§ GOAL OF THE EXERCISE
Among the entries below, how many lines include "Also"? Answer with the number only.

*** SUPPLIED RECORDS Section Begins ***

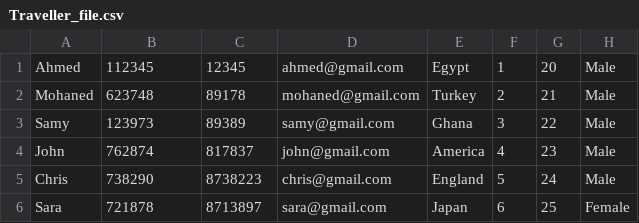
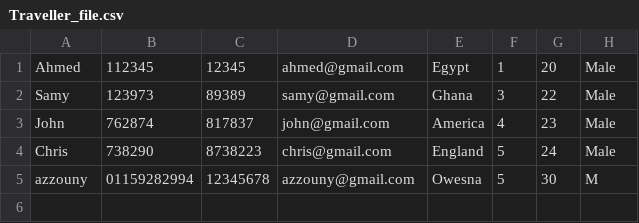
Before and after one commit to Behiry1/AirbnbbSimplified, a CSV file: Airbnb Simplified/out/production/untitled2/AirBnb/Traveller_file.csv, drawn as a sheet; removed rows and columns are numbered as before the commit, all else as after; the diff names each change by its address in the sheet, - before the commit and + after, or states it on an @@ line.

```diff
--- a/Airbnb Simplified/out/production/untitled2/AirBnb/Traveller_file.csv
+++ b/Airbnb Simplified/out/production/untitled2/AirBnb/Traveller_file.csv
-row 2: Mohaned | 623748 | 89178 | mohaned@gmail.com | Turkey | 2 | 21 | Male
-row 6: Sara | 721878 | 8713897 | sara@gmail.com | Japan | 6 | 25 | Female
+row 5: azzouny | 01159282994 | 12345678 | azzouny@gmail.com | Owesna | 5 | 30 | M
```
Also changed, not shown: Airbnb Simplified/out/production/untitled2/AirBnb/Host_File.csv, Airbnb Simplified/src/AirBnb/Host_File.csv, 8 other files.
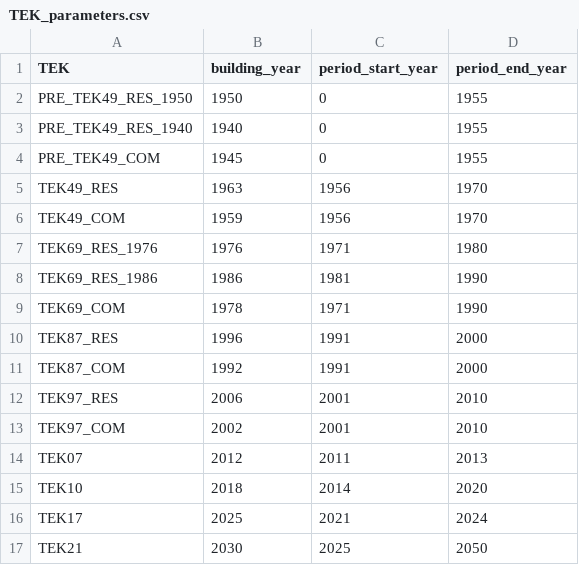
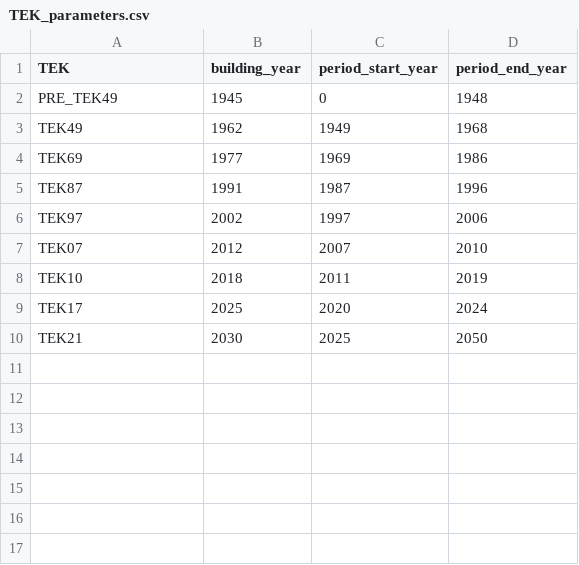
Before and after one commit to NVE/ebm, a CSV file: ebm/data/TEK_parameters.csv, drawn as a sheet.

```diff
--- a/ebm/data/TEK_parameters.csv
+++ b/ebm/data/TEK_parameters.csv
@@ -1,17 +1,10 @@
 TEK,building_year,period_start_year,period_end_year
-PRE_TEK49_RES_1950,1950,0,1955
-PRE_TEK49_RES_1940,1940,0,1955
-PRE_TEK49_COM,1945,0,1955
-TEK49_RES,1963,1956,1970
-TEK49_COM,1959,1956,1970
-TEK69_RES_1976,1976,1971,1980
-TEK69_RES_1986,1986,1981,1990
-TEK69_COM,1978,1971,1990
-TEK87_RES,1996,1991,2000
-TEK87_COM,1992,1991,2000
-TEK97_RES,2006,2001,2010
-TEK97_COM,2002,2001,2010
-TEK07,2012,2011,2013
-TEK10,2018,2014,2020
-TEK17,2025,2021,2024
+PRE_TEK49,1945,0,1948
+TEK49,1962,1949,1968
+TEK69,1977,1969,1986
+TEK87,1991,1987,1996
+TEK97,2002,1997,2006
+TEK07,2012,2007,2010
+TEK10,2018,2011,2019
+TEK17,2025,2020,2024
 TEK21,2030,2025,2050
```
Also changed, not shown: ebm/data/area_parameters.csv, ebm/data/energy_requirement_original_condition.csv, 5 other files.
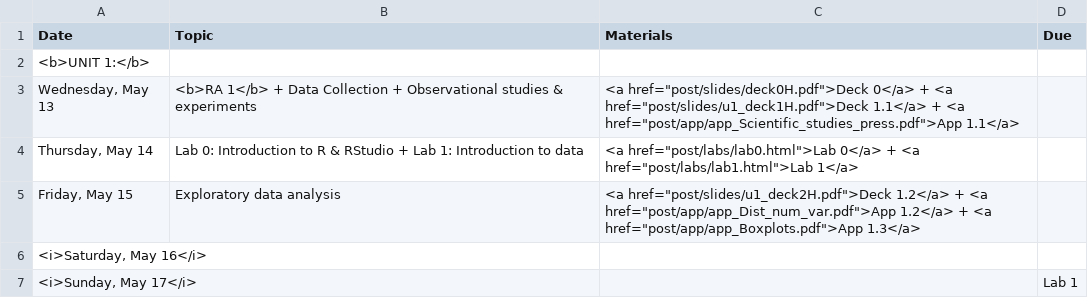
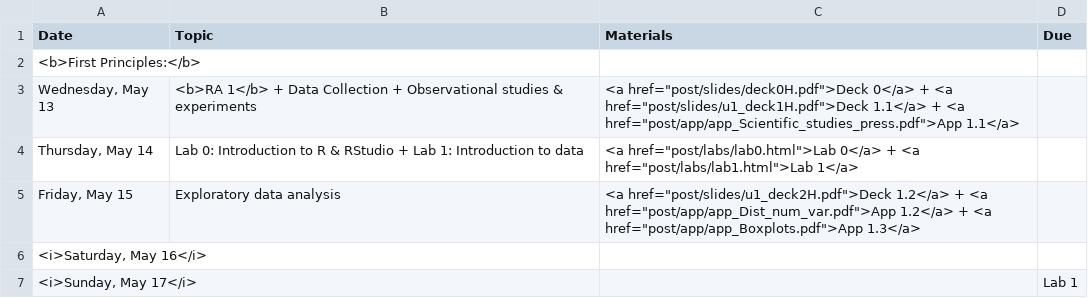
Before and after one commit to math240-LU/math240-LU.github.io, a CSV file: _csv/schedule.csv, drawn as a sheet; only a part is shown; the diff covers the shown part only.

```diff
--- a/_csv/schedule.csv
+++ b/_csv/schedule.csv
@@ -1,3 +1,3 @@
 Date,Topic,Materials,Due
-<b>UNIT 1:</b>,,,
+<b>First Principles:</b>,,,
 "Wednesday, May 13",<b>RA 1</b> + Data Collection + Observational studies & experiments ,"<a href=""post/slides/deck0H.pdf"">Deck 0</a> + <a href=""post/slides/u1_deck1H.pdf"">Deck 1.1</a> + <a href=""post/app/app_Scientific_studies_press.pdf"">App 1.1</a>",
```
Also changed, not shown: 46 removed rows elsewhere in this file.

*** SUPPLIED RECORDS Section Ends ***

§ RESULT
3